If you don’t want or care about 5G, the Pixel 4a is the one to go for – it’s the cheapest Pixel phone you can buy in 2020, unless you go with an older model like the Pixel 3a XL, and it packs in plenty of performance. You have an OLED display, a brilliant camera, and a decent amount of RAM and storage.
For the budget-conscious, the Pixel 4a is a near-perfect phone. It’s simple, refined, and cheap enough to buy outright. And because it’s a Pixel, you’ll be first in line as soon as a new version of Android drops (at least for a couple of years, anyway). For all intents and purposes, the Pixel 4a is the handset I see selling in the highest volume.
The Pixel 4a 5G – The One To Get If You Want 5G
The Pixel 4a 5G is basically exactly the same as the Pixel 4a, only this phone will support 5G. You will have all the same specs and hardware, and the design of the phone will be exactly the same.
The Pixel 4a 5G will cost more than the standard Pixel 4a; you’ll pay $499 apparently, whereas the standard, non-5G model retails for $349.99. If you want 5G connectivity and all the benefits it brings, an extra $50 isn’t too much to ask.
The only downside to the Pixel 4a 5G is that you’ll have to wait until the fall for it to be available, whereas the Pixel 4a is now up for pre-order. Again, if 5G is important to you, and you must have a Pixel phone, then, again, this shouldn’t be too much of a deal-breaker.
The Pixel 5 – The One To Get If You Want A Flagship
The Google Pixel 5 will be Google’s de facto flagship release for 2020. But unlike with the Pixel 4 range, it is starting to look like Google will only release one Pixel 5 handset in 2020 – the standard, non-XL Pixel 5.

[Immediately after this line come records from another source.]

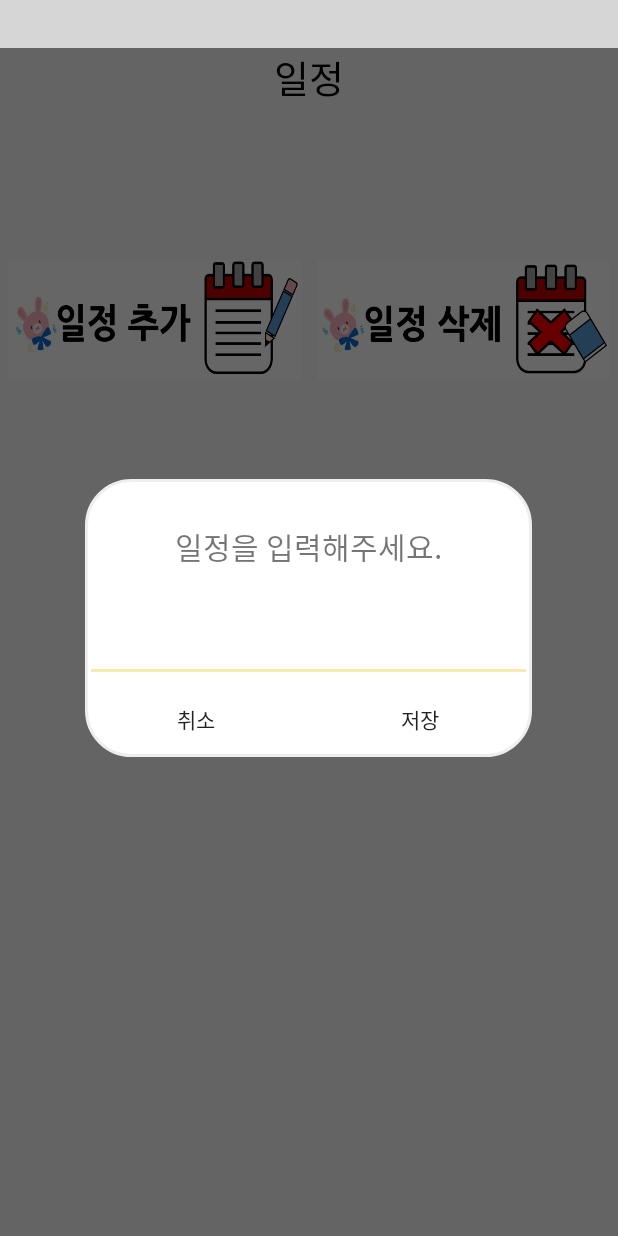
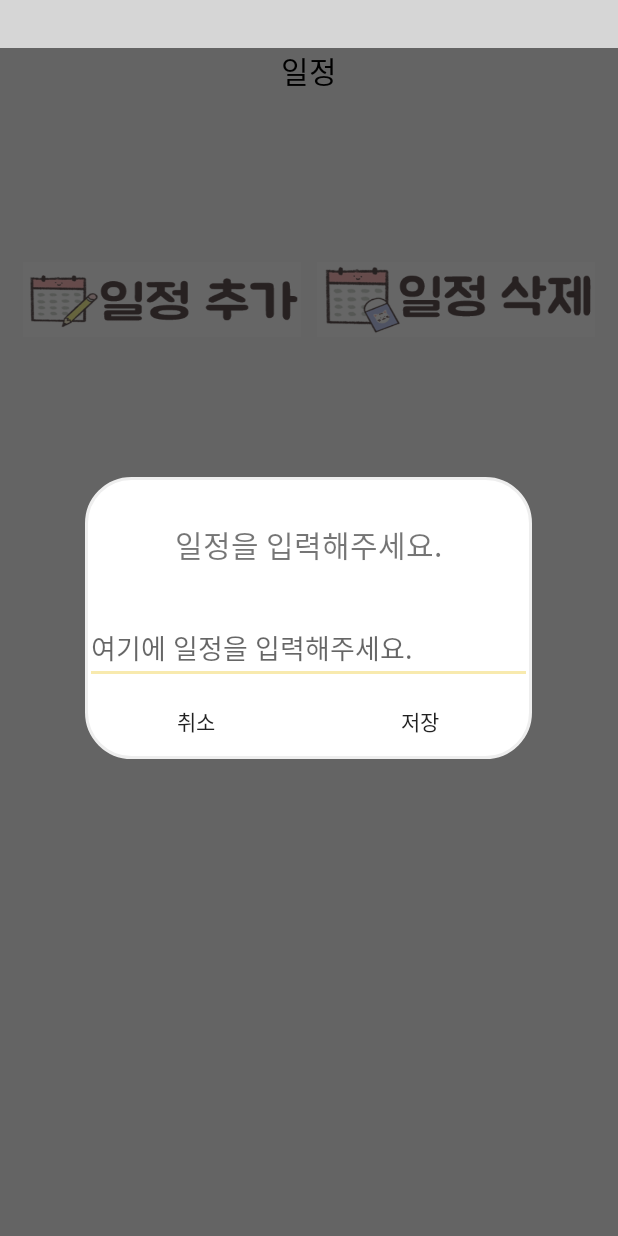
Before and after one commit to hjs2632/CAP_Together, an Android app: the Calendar_note screen opened directly, with no data from a screen before it, after a tap on an icon or button, on a phone screen of 412 x 824 dp. Run offline under Robolectric (Android 15) with nearby library versions, the phone set to English and light mode, and no system bars; our stand-ins replace Firebase (no records; nobody signed in at launch, a user with empty details on screens opened directly); libraries missing offline, so code that uses them is left out: com.applandeo.materialcalendarview; plain views replace CalendarView; 4 statements that could not run were skipped; grey boxes are pictures that could not be loaded.

Commit message:
일정 기능 90% 이상 구현 완료, 주석 추가 완료

```diff
--- a/app/src/main/AndroidManifest.xml
+++ b/app/src/main/AndroidManifest.xml
@@ -24,7 +24,7 @@
         <activity android:name=".Group.look_group" android:label="그룹 자세히 보기"/>
         <activity android:name=".Daily" android:label="통계"/>
         <activity android:name=".Study" android:label="공부"/>
-        <activity android:name=".Calendar_note" android:label="일정관리"/>
+        <activity android:name=".Calendar.Calendar_note" android:label="일정관리"/>
         <activity android:name=".Group.Together_Customlist" android:label="그룹 커스텀 리스트뷰"/>
     </application>
 
--- a/app/src/main/java/com/example/together/Calendar_note.java
+++ b/app/src/main/java/com/example/together/Calendar/Calendar_note.java
@@ -1,7 +1,6 @@
-package com.example.together;
+package com.example.together.Calendar;
 
 
-import android.annotation.SuppressLint;
 import android.app.Dialog;
 import android.content.Intent;
 import android.graphics.Color;
@@ -16,12 +15,12 @@ import android.widget.TextView;
 import android.widget.Toast;
 
 import androidx.annotation.NonNull;
-import androidx.appcompat.app.AlertDialog;
 import androidx.appcompat.app.AppCompatActivity;
 
 import com.applandeo.materialcalendarview.CalendarView;
 import com.applandeo.materialcalendarview.EventDay;
 import com.applandeo.materialcalendarview.listeners.OnDayClickListener;
+import com.example.together.R;
 import com.google.firebase.database.DataSnapshot;
 import com.google.firebase.database.DatabaseError;
 import com.google.firebase.database.DatabaseReference;
@@ -34,12 +33,13 @@ import java.util.List;
 
 /* 참고 자료:https://github.com/JJinTae/MakeYouStudy */
 public class Calendar_note extends AppCompatActivity {
-    TextView Plan;
 
-    ImageButton PlanAddButton;
-    ImageButton RemoveButton;
-    Dialog PlanDialog;
+    TextView Plan;//일정을 표시할 TextView
+    ImageButton PlanAddButton;//일정 기록을 위해 Dialog 호출 버튼
+    ImageButton RemoveButton;//일정 기록 삭제를 위해 삭제 버튼
+    Dialog PlanDialog;//일정 기록을 위한 Dialog
 
+    /*로그인 기능 추가시 주석 제거*/
     //private FirebaseAuth firebaseAuth;
     private FirebaseDatabase database;
     private DatabaseReference databaseReference;
@@ -48,6 +48,7 @@ public class Calendar_note extends AppCompatActivity {
     int checkYear;
     int checkMonth;
     int checkDay;
+
     @Override
     protected void onCreate(Bundle savedInstanceState) {
         super.onCreate(savedInstanceState);
@@ -60,30 +61,32 @@ public class Calendar_note extends AppCompatActivity {
 
         database=FirebaseDatabase.getInstance();
 
-        //위젯 관련
+        //위젯 관련 설정
         Plan=(TextView)findViewById(R.id.Plan);
         CalendarView calendarView=(CalendarView)findViewById(R.id.calendarView);
         List<EventDay> events=new ArrayList<>();
 
+        //다이얼로그 관련 설정
         PlanDialog=new Dialog(Calendar_note.this);
-        PlanDialog.requestWindowFeature(Window.FEATURE_NO_TITLE);
+        PlanDialog.requestWindowFeature(Window.FEATURE_NO_TITLE);//제목 제거
         PlanDialog.setContentView(R.layout.plan_dialog);
-        PlanAddButton=(ImageButton)findViewById(R.id.plan_add_btn);
-        RemoveButton=(ImageButton)findViewById(R.id.remove_btn);
+        PlanAddButton=(ImageButton)findViewById(R.id.plan_add_btn);//일정 추가 버튼
+        RemoveButton=(ImageButton)findViewById(R.id.remove_btn);//일정 삭제 버튼
 
-        //오늘의 날짜
+        //오늘 날짜를 받아오는 부분
         Calendar today= Calendar.getInstance();
         int todayYear=today.get(Calendar.YEAR);
         int todayMonth=today.get(Calendar.MONTH);
         int todayDay=today.get(Calendar.DAY_OF_MONTH);
 
-        //현재 선택한 날짜
+        //현재 선택(터치)한 날짜 받아오는 부분
         checkYear=todayYear;
         checkMonth=todayMonth;
         checkDay=todayDay;
 
-        //실행시 일정이 있으면 표시
+        //실행시 일정이 있으면 아이콘으로 표시
         database.getReference().child("calendar").addValueEventListener(new ValueEventListener() {
+            //onDataChange() 메서드를 사용하여 이벤트 발생 시점에 특정 경로에 있던 콘텐츠의 정적 스냅샷을 읽음(리스너가 연결될 때 한번 트리거된 후 하위 요소를 포함한 데이터가 변경될때 마다 다시 트리거)
             @Override
             public void onDataChange(@NonNull DataSnapshot dataSnapshot) {
                 for(DataSnapshot snapshot:dataSnapshot.getChildren()){
@@ -91,7 +94,7 @@ public class Calendar_note extends AppCompatActivity {
                     int[] date=splitDate(key);
                     Calendar event_calendar=Calendar.getInstance();
                     event_calendar.set(date[0], date[1], date[2]);
-                    EventDay event=new EventDay(event_calendar, R.drawable.test_ic);
+                    EventDay event=new EventDay(event_calendar, R.drawable.ic_flag);//아이콘 지정
                     events.add(event);
                 }
                 calendarView.setEvents(events);
@@ -111,11 +114,11 @@ public class Calendar_note extends AppCompatActivity {
             @Override
             public void onDayClick(EventDay eventDay) {
                 Calendar clickedDayCalendar = eventDay.getCalendar();
-                //이미 선택한 날짜에 일기가 있는지 없는지 체크
+                //선택한 날짜에 이미 일정이 있는지 없는지 확인
                 checkedDay(clickedDayCalendar.get(Calendar.YEAR),
                         clickedDayCalendar.get(Calendar.MONTH),
                         clickedDayCalendar.get(Calendar.DATE));
-                //체크한 날짜 변경
+                //선택한 날짜 변경
                 checkYear = clickedDayCalendar.get(Calendar.YEAR);
                 checkMonth = clickedDayCalendar.get(Calendar.MONTH);
                 checkDay = clickedDayCalendar.get(Calendar.DATE);
@@ -123,72 +126,75 @@ public class Calendar_note extends AppCompatActivity {
             }
         });
 
-
+        //일정 추가 버튼을 누르면 실행되는 리스너
         PlanAddButton.setOnClickListener(new View.OnClickListener() {
             @Override
             public void onClick(View v) {
+                //일정 추가 다이얼로그 호출
                 showPlanDialog();
-
             }
         });
 
+        //일정 삭제 버튼을 누르면 실행되는 리스너
         RemoveButton.setOnClickListener(new View.OnClickListener() {
             @Override
             public void onClick(View v) {
                 try{
                     databaseReference=database.getReference().child("calendar").child(checkYear + "-" + checkMonth + "-" + checkDay);
-                    databaseReference.removeValue();
+                    databaseReference.removeValue();//선택한 날짜의 데이터를 삭제
                     Plan.setText("");
+                    Toast.makeText(getApplicationContext(),"일정 삭제 완료",Toast.LENGTH_SHORT).show();
+                    database=FirebaseDatabase.getInstance();
 
-                    Toast.makeText(getApplicationContext(),"일정 삭제 완료",Toast.LENGTH_SHORT).show();
-
-                    database=FirebaseDatabase.getInstance();
                     //임시로 아이콘을 지우기 위해 자기 자신을 다시 호출하는 방식을 사용했지만, 좋지 않아 보임
+                    //혹시 자기 코드에 문제가 없는데 오류가 뜬다면 아래 3줄을 삭제하고 테스트 진행 그래도 문제 생기면 다시 복구
+                    finish();//인텐트 종료
                     Intent intent = new Intent(getApplicationContext(), Calendar_note.class); //인텐트
                     startActivity(intent); //액티비티 열기
 
                 }catch(Exception e){
                     e.printStackTrace();
-                    Toast.makeText(getApplicationContext(),"오류발생",Toast.LENGTH_SHORT).show();
+                    Toast.makeText(getApplicationContext(),"오류발생",Toast.LENGTH_SHORT).show();//토스메세지 출력
                 }
             }
         });
     }
 
+    //일정을 입력할 수 있는 다이얼로그 호출(다이얼로그 관련 코드)
     public void showPlanDialog(){
-        PlanDialog.show();
-        PlanDialog.getWindow().setBackgroundDrawable(new ColorDrawable(Color.TRANSPARENT));
-        Button noBtn= PlanDialog.findViewById(R.id.noBtn);
-        Button yesBtn=PlanDialog.findViewById(R.id.yesBtn);
-        EditText test_Edit=PlanDialog.findViewById(R.id.test_Edit);
+        PlanDialog.show(); //다이얼로그 출력
+        PlanDialog.getWindow().setBackgroundDrawable(new ColorDrawable(Color.TRANSPARENT));//끝부분을 둥굴게 하기 위해 투명색 지정
+        Button noBtn= PlanDialog.findViewById(R.id.noBtn);//취소 버튼
+        Button yesBtn=PlanDialog.findViewById(R.id.yesBtn);//저장 버튼
+        EditText test_Edit=PlanDialog.findViewById(R.id.test_Edit);//일정을 입력할 수 있는 EditText
         test_Edit.setText("");
+
+        //취소 버튼
         noBtn.setOnClickListener(new View.OnClickListener() {
             @Override
             public void onClick(View v) {
-                PlanDialog.dismiss();
+                PlanDialog.dismiss();//다이얼로그 닫기
             }
         });
 
+        //저장 버튼
         yesBtn.setOnClickListener(new View.OnClickListener() {
             @Override
             public void onClick(View v) {
                 try{
                     databaseReference=database.getReference().child("calendar").child(checkYear + "-" + checkMonth + "-" + checkDay);
                     String content=test_Edit.getText().toString();
-                    databaseReference.setValue(content);
-                    Toast.makeText(getApplicationContext(),"일정 저장 완료",Toast.LENGTH_SHORT).show();
-                }catch(Exception e){
+                    databaseReference.setValue(content);//선택한 날짜에 일정 저장
+                    Toast.makeText(getApplicationContext(),"일정 저장 완료",Toast.LENGTH_SHORT).show();//토스메세지 출력
+                }catch(Exception e){//예외
                     e.printStackTrace();
-                    Toast.makeText(getApplicationContext(),"오류발생",Toast.LENGTH_SHORT).show();
+                    Toast.makeText(getApplicationContext(),"오류발생",Toast.LENGTH_SHORT).show();//토스메세지 출력
                 }
-                PlanDialog.dismiss();
+                PlanDialog.dismiss();//다이얼로그 닫기
             }
         });
 
         }
-
-
-
 
     //일정 DB 읽기
     private void checkedDay(int year, int monthOfYear, int dayOfMonth){
@@ -199,10 +205,10 @@ public class Calendar_note extends AppCompatActivity {
             public void onDataChange(@NonNull DataSnapshot dataSnapshot) {
                 String str = dataSnapshot.getValue(String.class);
                 if (str == null) {
-                    //데이터가 없으면 일정이 없음->일정 써야함.
+                    //데이터가 없으면 일정이 없음
                     Plan.setText("");
                 }else{
-                    //저장된 문자 받아오기
+                    //저장된 문자열 받아오기
                     Plan.setText("- "+str);
                 }
             }
@@ -218,6 +224,7 @@ public class Calendar_note extends AppCompatActivity {
 
     private int[] splitDate(String date){
         String[] splitText=date.split("-");
+        //문자열을 int로 변환
         int[] result_date={Integer.parseInt(splitText[0]),Integer.parseInt(splitText[1]),Integer.parseInt(splitText[2])};
         return result_date;
     }
--- a/app/src/main/java/com/example/together/Study.java
+++ b/app/src/main/java/com/example/together/Study.java
@@ -8,7 +8,7 @@ import android.widget.ImageButton;
 import androidx.annotation.Nullable;
 import androidx.appcompat.app.AppCompatActivity;
 
-import com.example.together.R;
+import com.example.together.Calendar.Calendar_note;
 
 public class Study extends AppCompatActivity {
 
--- a/app/src/main/res/drawable/round_bg.xml
+++ b/app/src/main/res/drawable/round_bg.xml
@@ -1,4 +1,6 @@
 <?xml version="1.0" encoding="utf-8"?>
+
+<!-- 테두리 둥굴게 설정 -->
 <shape xmlns:android="http://schemas.android.com/apk/res/android">
     <!-- 배경색 -->
     <solid android:color="#ffffff"/>
--- a/app/src/main/res/layout/calendar_note.xml
+++ b/app/src/main/res/layout/calendar_note.xml
@@ -8,6 +8,7 @@
             android:layout_width="match_parent"
             android:layout_height="match_parent"
             android:orientation="vertical">
+
                 <!--커스텀 캘린더-->
                 <com.applandeo.materialcalendarview.CalendarView
                     android:id="@+id/calendarView"
@@ -20,6 +21,7 @@
                     app:selectionLabelColor="@color/Black"
                     app:todayLabelColor="@color/colorPrimaryDark"
                     app:type="one_day_picker" />
+
                 <!--일정 문구 출력-->
                 <TextView
                     android:layout_width="wrap_content"
@@ -27,7 +29,8 @@
                     android:layout_gravity="center"
                     android:text="일정"
                     android:textColor="@color/Black"
-                    android:textSize="25dp" />
+                    android:textSize="20dp" />
+
                 <!--일정 내용 확인-->
                 <TextView
                     android:id="@+id/Plan"
@@ -39,20 +42,23 @@
         <LinearLayout
         android:layout_width="match_parent"
         android:layout_height="match_parent"
+        android:layout_margin="10dp"
         android:orientation="horizontal">
+
                 <!--일정 추가 버튼-->
                 <ImageButton
-                    android:layout_width="80dp"
-                    android:layout_height="80dp"
+                    android:layout_width="60dp"
+                    android:layout_height="50dp"
                     android:id="@+id/plan_add_btn"
                     android:background="@drawable/add_plan"
                     android:layout_weight="1"
                     android:text="일정 추가 버튼"
                     android:layout_margin="5dp"/>
 
+                <!--일정 삭제 버튼-->
                 <ImageButton
-                    android:layout_width="80dp"
-                    android:layout_height="80dp"
+                    android:layout_width="60dp"
+                    android:layout_height="50dp"
                     android:layout_weight="1"
                     android:background="@drawable/del_plan"
                     android:id="@+id/remove_btn"
--- a/app/src/main/res/layout/plan_dialog.xml
+++ b/app/src/main/res/layout/plan_dialog.xml
@@ -1,4 +1,6 @@
 <?xml version="1.0" encoding="utf-8"?>
+
+<!--테두리를 둥굴게 하기 위해 background 지정-->
 <LinearLayout
     xmlns:android="http://schemas.android.com/apk/res/android"
     android:layout_width="match_parent"
@@ -7,6 +9,8 @@
     android:layout_margin="10dp"
     android:orientation="vertical"
     android:background="@drawable/round_bg">
+
+    <!--일정 입력 안내 문구-->
     <TextView
         android:layout_width="wrap_content"
         android:layout_height="match_parent"
@@ -15,18 +19,22 @@
         android:layout_marginVertical="30dp"
         android:text="일정을 입력해주세요."/>
 
+    <!--일정 내용 등록 EditText-->
     <EditText
         android:id="@+id/test_Edit"
         android:layout_width="match_parent"
         android:layout_height="wrap_content"
         android:backgroundTint="@color/Yellow"
+        android:hint="여기에 일정을 입력해주세요."
         android:textCursorDrawable="@color/Yellow"
         android:textColorHighlight="@color/Yellow"/>
+
     <LinearLayout
         android:layout_width="match_parent"
         android:layout_height="match_parent"
         android:orientation="horizontal">
 
+        <!--취소(뒤로가기 버튼), style을 아래와 같이 지정하면 투명 버튼 설정 가능-->
         <Button
             android:id="@+id/noBtn"
             android:layout_width="60dp"
@@ -35,6 +43,7 @@
             android:text="취소"
             style="@style/Widget.AppCompat.Button.Borderless"/>
 
+        <!--저장(일정저장 버튼), style을 아래와 같이 지정하면 투명 버튼 설정 가능-->
         <Button
             android:id="@+id/yesBtn"
             android:layout_width="60dp"
--- a/app/src/main/res/layout/study.xml
+++ b/app/src/main/res/layout/study.xml
@@ -3,12 +3,12 @@
     android:layout_width="match_parent"
     android:layout_height="match_parent"
     xmlns:app="http://schemas.android.com/apk/res-auto">
-    // 일정 버튼
 
+    <!--일정 버튼-->
     <ImageButton
         android:id="@+id/calendar_btn"
         android:layout_width="160dp"
         android:layout_height="179dp"
-        android:background="@drawable/plan_ic"></ImageButton>
+        android:background="@drawable/ic_plan"></ImageButton>
 
 </LinearLayout>
```
Also changed, not shown: app/src/main/res/drawable-v24/add_plan.PNG (added), app/src/main/res/drawable-v24/del_plan.PNG (added), app/src/main/res/drawable-v24/ic_flag.PNG (added), app/src/main/res/drawable-v24/ic_plan.PNG (added), app/src/main/res/drawable/add_plan.PNG (deleted), app/src/main/res/drawable/del_plan.PNG (deleted), app/src/main/res/drawable/plan_ic.PNG (deleted).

This might not be the case, but there is very little chatter about the Pixel 5 XL online – we’ve seen barely any leaks about it. Additional reports have claimed the Pixel 5 will feature the largest display used to date on a Pixel phone; it’s said to be a 6.6in OLED panel with a 120Hz refresh rate.
The display will be built by Samsung, apparently, and will either be used on an XL model, if one exists or solely on the Pixel 5, should it become a singular release. It’s all slightly up in the air at the moment. Still, there is one really cool thing about the Pixel 5 that should get everybody excited…
The Pixel 5 will apparently cost about $200 less than the Pixel 4, which retailed for $799 in the USA. According to leaked information, Google is keen to bring the Pixel 5 to market with a price of $699 – AKA the iPhone 11 sweet spot. If true, this would make the handset a lot more appealing to floating voters.
How has Google managed to knock $200 off the Pixel 5’s price? Simple: it’s using cheaper chipsets – Qualcomm’s Snapdragon 765G chipset to be precise. This CPU is not as powerful as the Snapdragon 865 which you’ll find inside the Galaxy S20 and OnePlus 8 Pro, but it does cost less – and this saving can be passed onto the consumer.
The other area where the Pixel 5 will differ from the Pixel 4a and Pixel 4a 5G is to do with cameras; both the Pixel 5 and Pixel 4a will use dual-lens cameras, but the Pixel 5 will use newer, more advanced lenses and this, combined with Google’s insane machine learning and image signal processing abilities, should translate into a vastly superior camera setup.
So, to conclude: the Pixel 5 will have a better camera, a better display, a bigger battery, and superior internal spec compared to the Pixel 4a. Sadly, however, the Pixel 5 is almost certain to fall short of matching current releases like the OnePlus 8 and OPPO Find X2 Pro when it comes to overall performance, as Google is using an inferior chipset in its 2020 flagship.
Either way, whatever happens, Google’s Pixel 5 and Pixel 4a 5G will get a release date later this year, during the fall (or Autumn, if you’re in the UK).